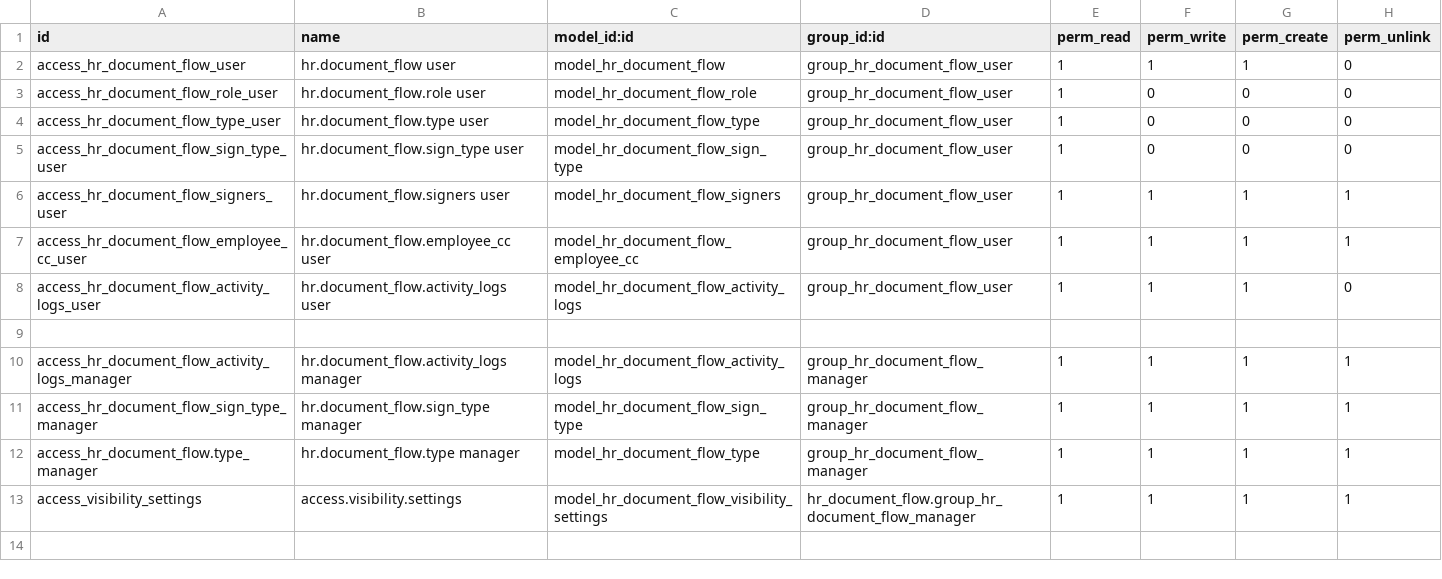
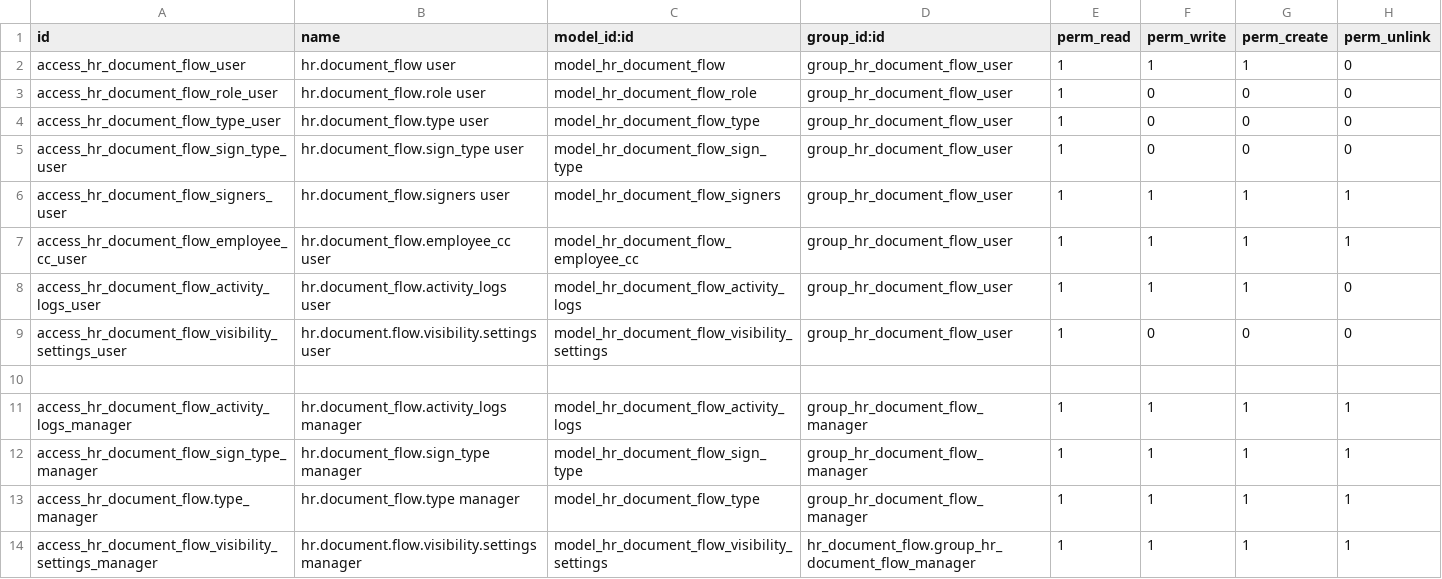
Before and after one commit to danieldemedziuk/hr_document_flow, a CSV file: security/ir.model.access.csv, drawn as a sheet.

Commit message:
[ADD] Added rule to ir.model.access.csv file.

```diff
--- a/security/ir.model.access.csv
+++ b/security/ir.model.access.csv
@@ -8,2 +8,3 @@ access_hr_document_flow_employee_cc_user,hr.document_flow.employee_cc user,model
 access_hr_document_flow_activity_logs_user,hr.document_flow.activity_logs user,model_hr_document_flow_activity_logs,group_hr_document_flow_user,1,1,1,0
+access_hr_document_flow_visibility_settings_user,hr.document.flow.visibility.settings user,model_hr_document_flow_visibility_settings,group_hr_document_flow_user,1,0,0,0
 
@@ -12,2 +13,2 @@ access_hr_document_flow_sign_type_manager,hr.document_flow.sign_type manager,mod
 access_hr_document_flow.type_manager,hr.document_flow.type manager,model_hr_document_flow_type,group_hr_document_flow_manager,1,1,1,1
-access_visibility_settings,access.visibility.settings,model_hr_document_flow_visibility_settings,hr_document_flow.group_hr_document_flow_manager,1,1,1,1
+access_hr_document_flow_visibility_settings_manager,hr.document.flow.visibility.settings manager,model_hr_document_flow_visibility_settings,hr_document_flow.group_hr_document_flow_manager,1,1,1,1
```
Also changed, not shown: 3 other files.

WHAT TO DO: Exact copy, no pictures: please print the data above once more.

ANSWER SPACE:
Before and after one commit to danieldemedziuk/hr_document_flow, a CSV file: security/ir.model.access.csv, drawn as a sheet.

Commit message:
[ADD] Added rule to ir.model.access.csv file.

```diff
--- a/security/ir.model.access.csv
+++ b/security/ir.model.access.csv
@@ -8,2 +8,3 @@ access_hr_document_flow_employee_cc_user,hr.document_flow.employee_cc user,model
 access_hr_document_flow_activity_logs_user,hr.document_flow.activity_logs user,model_hr_document_flow_activity_logs,group_hr_document_flow_user,1,1,1,0
+access_hr_document_flow_visibility_settings_user,hr.document.flow.visibility.settings user,model_hr_document_flow_visibility_settings,group_hr_document_flow_user,1,0,0,0
 
@@ -12,2 +13,2 @@ access_hr_document_flow_sign_type_manager,hr.document_flow.sign_type manager,mod
 access_hr_document_flow.type_manager,hr.document_flow.type manager,model_hr_document_flow_type,group_hr_document_flow_manager,1,1,1,1
-access_visibility_settings,access.visibility.settings,model_hr_document_flow_visibility_settings,hr_document_flow.group_hr_document_flow_manager,1,1,1,1
+access_hr_document_flow_visibility_settings_manager,hr.document.flow.visibility.settings manager,model_hr_document_flow_visibility_settings,hr_document_flow.group_hr_document_flow_manager,1,1,1,1
```
Also changed, not shown: 3 other files.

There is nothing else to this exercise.